What about workers?
Instead of rebuilding that capacity, the government threw £37 billion to the private sector, often to companies with no experience in this work. Serco alone got £350 million for managing test centres. Serco’s shareholders got £17 million and the chief executive got £4.9 million.
Meanwhile, the workers actually doing the work are often poorly paid, on temporary or zero-hour contracts. They have found it difficult to find who they’re actually working for, the recruitment agencies sometimes changing every few weeks. This is a useful arrangement for these companies wishing to minimise their tax responsibilities, but a nightmare for the workers trying to sort out a proper tax code or holiday pay.
Of course, precarious working and low pay are the weapons the bosses use to maximise their profits. But workers are fighting these methods by organising in the trade unions.
Look at the impressive strike action by ancillary workers at Barts health trust in east London. Serco pays them as little as it can get away with, less than their fellow workers on NHS contracts.
And these methods are not confined to porters, cleaners etc. Many NHS trusts and commercial GP surgeries are forming companies to supply services like physiotherapy, laboratories and diagnostics.
Temporary, insecure employment is no way to run a proper health service. Patients on long waiting lists are being softened up to the idea of seeking treatment in the private sector.
One of the most shocking things when the pandemic started was the thousands of needless deaths in care homes. Elderly people were being discharged back to care homes without being tested.
But care homes, in spite of being a multibillion industry, are founded on low pay and precarious working. Agency workers were working in more than one home a day, often with inadequate PPE. If you had Covid symptoms, but you couldn’t get sick pay – you had to work.
83% of care homes are run for a profit, often by multinational chains. 5,500 different providers operate 11,300 care homes.
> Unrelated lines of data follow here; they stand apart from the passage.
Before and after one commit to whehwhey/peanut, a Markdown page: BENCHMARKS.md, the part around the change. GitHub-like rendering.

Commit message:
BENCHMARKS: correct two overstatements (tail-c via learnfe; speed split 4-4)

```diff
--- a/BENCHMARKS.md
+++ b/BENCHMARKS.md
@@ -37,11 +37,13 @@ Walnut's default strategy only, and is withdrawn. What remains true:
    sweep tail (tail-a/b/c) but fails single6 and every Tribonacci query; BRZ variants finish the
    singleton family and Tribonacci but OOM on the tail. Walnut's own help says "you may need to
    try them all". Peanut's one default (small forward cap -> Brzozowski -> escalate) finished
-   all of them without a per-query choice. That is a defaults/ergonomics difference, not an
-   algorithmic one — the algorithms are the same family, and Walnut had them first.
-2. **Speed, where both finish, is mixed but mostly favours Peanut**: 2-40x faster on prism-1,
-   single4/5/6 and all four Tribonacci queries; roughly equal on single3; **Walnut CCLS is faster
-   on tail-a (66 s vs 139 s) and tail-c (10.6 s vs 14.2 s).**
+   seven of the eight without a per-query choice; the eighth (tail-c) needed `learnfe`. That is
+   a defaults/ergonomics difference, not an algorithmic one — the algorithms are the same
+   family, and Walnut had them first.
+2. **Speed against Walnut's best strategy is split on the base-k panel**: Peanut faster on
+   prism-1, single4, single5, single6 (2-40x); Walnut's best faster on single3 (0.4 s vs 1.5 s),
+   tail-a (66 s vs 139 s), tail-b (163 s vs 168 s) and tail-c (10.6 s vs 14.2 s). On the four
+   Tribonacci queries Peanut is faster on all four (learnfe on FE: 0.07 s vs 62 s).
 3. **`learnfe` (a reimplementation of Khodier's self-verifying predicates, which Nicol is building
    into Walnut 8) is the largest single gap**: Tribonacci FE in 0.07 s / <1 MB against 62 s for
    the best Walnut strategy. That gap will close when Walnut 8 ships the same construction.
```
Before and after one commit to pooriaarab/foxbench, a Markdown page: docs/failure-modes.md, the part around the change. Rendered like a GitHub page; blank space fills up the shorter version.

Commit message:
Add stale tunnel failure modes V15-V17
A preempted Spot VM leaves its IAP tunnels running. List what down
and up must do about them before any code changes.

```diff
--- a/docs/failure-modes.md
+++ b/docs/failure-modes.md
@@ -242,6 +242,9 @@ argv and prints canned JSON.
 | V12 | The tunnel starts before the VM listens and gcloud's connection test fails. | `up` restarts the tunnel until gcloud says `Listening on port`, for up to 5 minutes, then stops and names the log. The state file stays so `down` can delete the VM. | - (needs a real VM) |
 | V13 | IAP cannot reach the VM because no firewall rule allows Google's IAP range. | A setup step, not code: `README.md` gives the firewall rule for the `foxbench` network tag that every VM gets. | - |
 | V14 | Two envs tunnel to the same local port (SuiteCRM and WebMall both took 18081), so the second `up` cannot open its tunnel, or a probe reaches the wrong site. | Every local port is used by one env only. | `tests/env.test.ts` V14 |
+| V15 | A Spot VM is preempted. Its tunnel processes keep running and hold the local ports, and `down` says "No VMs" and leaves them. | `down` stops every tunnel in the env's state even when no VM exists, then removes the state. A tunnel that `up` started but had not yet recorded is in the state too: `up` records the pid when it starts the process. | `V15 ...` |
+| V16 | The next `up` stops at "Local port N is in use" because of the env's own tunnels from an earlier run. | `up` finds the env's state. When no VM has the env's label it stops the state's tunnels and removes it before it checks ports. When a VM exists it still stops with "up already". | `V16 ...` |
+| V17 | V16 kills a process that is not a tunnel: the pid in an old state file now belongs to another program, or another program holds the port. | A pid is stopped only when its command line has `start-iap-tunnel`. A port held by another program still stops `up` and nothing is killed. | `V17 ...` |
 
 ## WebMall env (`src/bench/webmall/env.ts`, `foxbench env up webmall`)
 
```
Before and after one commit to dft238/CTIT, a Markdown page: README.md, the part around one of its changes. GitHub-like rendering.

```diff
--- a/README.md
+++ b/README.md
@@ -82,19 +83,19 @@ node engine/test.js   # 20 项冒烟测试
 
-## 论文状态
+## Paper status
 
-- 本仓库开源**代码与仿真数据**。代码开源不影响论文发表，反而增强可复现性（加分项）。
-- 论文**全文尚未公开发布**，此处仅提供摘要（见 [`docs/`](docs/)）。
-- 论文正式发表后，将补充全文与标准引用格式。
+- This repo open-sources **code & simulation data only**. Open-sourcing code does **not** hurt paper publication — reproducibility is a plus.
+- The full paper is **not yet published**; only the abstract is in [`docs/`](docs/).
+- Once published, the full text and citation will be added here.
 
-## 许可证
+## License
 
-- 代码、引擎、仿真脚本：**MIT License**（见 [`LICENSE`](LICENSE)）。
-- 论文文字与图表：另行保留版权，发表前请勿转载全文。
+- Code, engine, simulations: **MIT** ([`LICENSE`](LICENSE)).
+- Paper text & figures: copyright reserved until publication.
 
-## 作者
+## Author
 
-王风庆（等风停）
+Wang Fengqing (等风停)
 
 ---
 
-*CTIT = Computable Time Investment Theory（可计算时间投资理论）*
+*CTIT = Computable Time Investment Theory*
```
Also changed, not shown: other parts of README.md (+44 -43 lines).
NHS and local authorities have closed or sold off nearly half a million care home beds through the cuts of previous decades. Community and long-stay care is even more privatised and fragmented in the UK than it is in the US.
The NHS, one of the most important achievements of working-class people, is being undermined and blatantly sold off. The expertise and dedication of healthcare workers is being offered up to ruthless multinationals. These companies have honed their business plan in the expensive and ineffective US system.
But we can take our lead from the workers who are fighting back, not just for their pay and conditions, but to defend and rebuild the NHS itself. This struggle needs to be generalised. Many people probably don’t know much about the latest round of attacks as they rumble through the House of Lords, but they would join a generalised struggle to stop them.